The Bioplastic Labyrinth
Plastic is a material that Earth cannot digest. Every bit of plastic ever produced still exists and will be here with us for hundreds of years. Once in the environment, plastic breaks down into smaller and smaller particles that attract toxic chemicals, are ingested by wildlife on land and in the ocean, and contaminate our food chain.
Our oceans and waterways are full of these small particles, which currents accumulate in convergence zones called gyres, located in the center of the word’s oceans. The most notable of these is called “the Great Pacific Garbage Patch,” but while the idea of a giant patch of garbage in the ocean is unsettling, the reality is more so: a planetary soup of small bits of plastic that circulate throughout the water column and which we have no hope of cleaning up.
However, plastics are not destroying our environment and compromising our health by themselves. It is our use of them that has catastrophic consequences. A material that lasts hundreds of years in the environment should never be used for applications that last seconds, minutes, hours, or even days. In addition, a material that has complex, non-transparent formulations involving toxic additives should not be in contact with our food and drink.
Plastic pollution is not a problem created by improper disposal. It is a problem created by irresponsible design, paired with unsustainable throwaway habits. Add in the lack of producer responsibility, and the omission of the precautionary principle when it comes to product toxicity, and you have a perfect environmental and human health storm.
As the magnitude and the human health implications of our plastic pollution problem are better understood, there is more and more buzz about plastics that are bio-based, biodegradable, or compostable. Many eco-minded people see in them an easy solution to our plastic pollution problems. The reality, however, is not that simple.
With new types of plastics should also come a concern over how we use plastics, bio-based or otherwise. Biodegradable plastics may or may not be the next best step, depending on the properties of these new materials – but also depending on the particular object or application we are seeking to replace.
For many disposable plastics, solutions already exist, such as reusables (lasting bags, bottles, cutlery, cups, etc.) or alternative materials (such as metal, glass or paper.)
Currently, manufacturers are not responsible for the end-life of their products. Once an item leaves their factories, it’s no longer the company’s problem. Therefore, we don’t have a system by which adopters of these new bioplastics would be responsible for recovering, composting, recycling, or doing whatever needs to be done with them after use. Regarding toxicity, the same broken and ineffective regulatory system is in charge of approving bioplastics for food use, and there is no reason to assume that these won’t raise just as many health concerns as conventional plastics have. Yet again, it will be an uphill battle to ban those that turn out to be dangerous.

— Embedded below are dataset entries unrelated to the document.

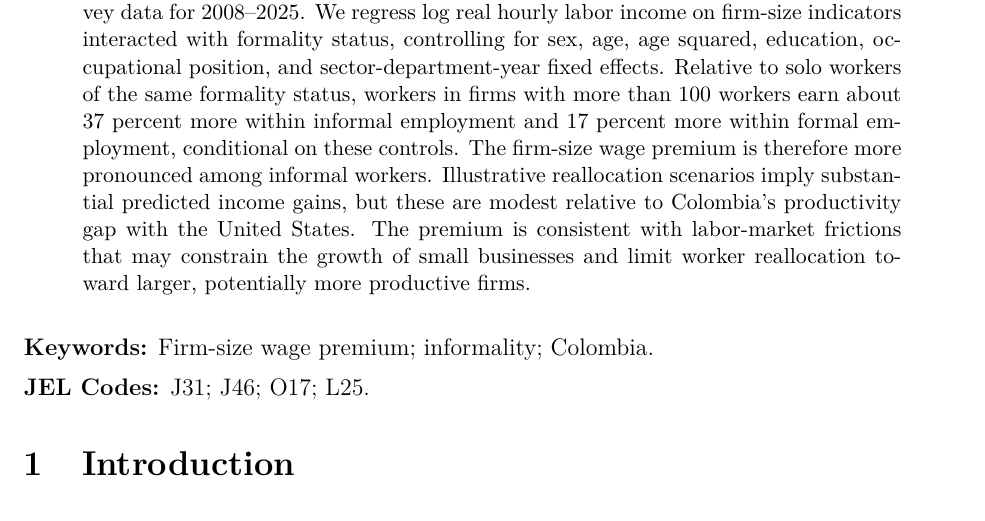
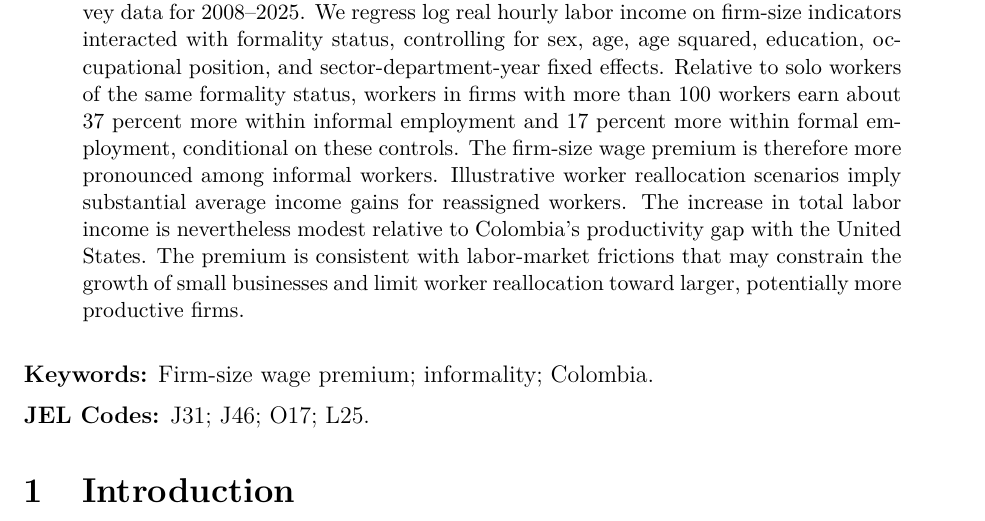
Before and after one commit to oliverpardo1979/Again-Firm-Size-Paper, a LaTeX paper (main.tex): part of page 1 of 55, cut so that both start at the same text. Compiled offline with pdfLaTeX.

Commit message:
Clarify worker and aggregate income gains in abstract

```diff
--- a/main.tex
+++ b/main.tex
@@ -33,7 +33,7 @@ Jorge Orozco\thanks{Research Consultant, Centro Javeriano de Competitividad, Pon
 \maketitle
 
 \begin{abstract}
-This paper documents the firm-size wage premium in Colombia using household survey data for 2008--2025. We regress log real hourly labor income on firm-size indicators interacted with formality status, controlling for sex, age, age squared, education, occupational position, and sector-department-year fixed effects. Relative to solo workers of the same formality status, workers in firms with more than 100 workers earn about 37 percent more within informal employment and 17 percent more within formal employment, conditional on these controls. The firm-size wage premium is therefore more pronounced among informal workers. Illustrative reallocation scenarios imply substantial predicted income gains, but these are modest relative to Colombia's productivity gap with the United States. The premium is consistent with labor-market frictions that may constrain the growth of small businesses and limit worker reallocation toward larger, potentially more productive firms.
+This paper documents the firm-size wage premium in Colombia using household survey data for 2008--2025. We regress log real hourly labor income on firm-size indicators interacted with formality status, controlling for sex, age, age squared, education, occupational position, and sector-department-year fixed effects. Relative to solo workers of the same formality status, workers in firms with more than 100 workers earn about 37 percent more within informal employment and 17 percent more within formal employment, conditional on these controls. The firm-size wage premium is therefore more pronounced among informal workers. Illustrative worker reallocation scenarios imply substantial average income gains for reassigned workers. The increase in total labor income is nevertheless modest relative to Colombia's productivity gap with the United States. The premium is consistent with labor-market frictions that may constrain the growth of small businesses and limit worker reallocation toward larger, potentially more productive firms.
 \end{abstract}
 
 \vspace{0.5em}
```
Also changed, not shown: manuscript_no_author_details.tex (+1 -1 lines).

Terminology-wise, we need to be extremely careful with the word “bioplastic.” It’s a neurolinguistic booby trap. Bioplastics, just like regular plastics, are synthetic polymers; it’s just that plants are being used instead of oil to obtain the carbon and hydrogen needed for polymerization. Bioplastic may or may not be biodegradable, may or may not be toxic, just like any other plastic. A plastic such as high-density polyethylene HDPE can be 100 percent bio-based (for instance 100 percent organic hemp), and yet still be non-biodegradable. The public, however, is led to think that any bio-based plastic is biodegradable, which is not at all the case. Dasani and Coke’s “Plant Bottle” is a notorious example of this type of greenwashing.
Some bioplastics, however, are indeed biodegradable and compostable. The problem is that there is no agreement on what this really means, and under what circumstances. One has to read the fine print for each manufacturer and for each type of product, and often rely on the industry’s self-awarded certifications. Biodegradability usually requires industrial composting facilities, which are few and far between – and make us wonder who is actually responsible for taking these plastics to those facilities after disposal. Also, composting is a much longer cycle than recycling, and the vast majority of bioplastics are not cradle-to-cradle recyclable. Some, in fact, contaminate the downcycling of conventional plastics.
There’s also the question of ecological footprint. In order to make bioplastics we need land, water, energy, and often pesticides and genetically modified crops. Given the enormity of our plastic consumption, one wonders what impacts we would see on food prices and resources if we transitioned to bio-based packaging.
In comparison, using paper, glass, or metal is simple: We know the ingredients, we know that these materials truly are recyclable, and we have the infrastructure and resources to produce and recycle them today. Reusable items, meanwhile, are simply better for the environment.
Nobody wants to demonize biodegradable plastics. However, we should ask tough questions before accepting anything new with a green label on it. Otherwise our eagerness to solve a problem might make us easy victims of greenwashing or lead us in a direction that could trigger or aggravate other environmental and health problems. Even worse, we might be hampering or delaying the adoption of effective, sustainable solutions, namely changes of habits, and deep changes in the ways products are designed, manufactured, packaged and discarded.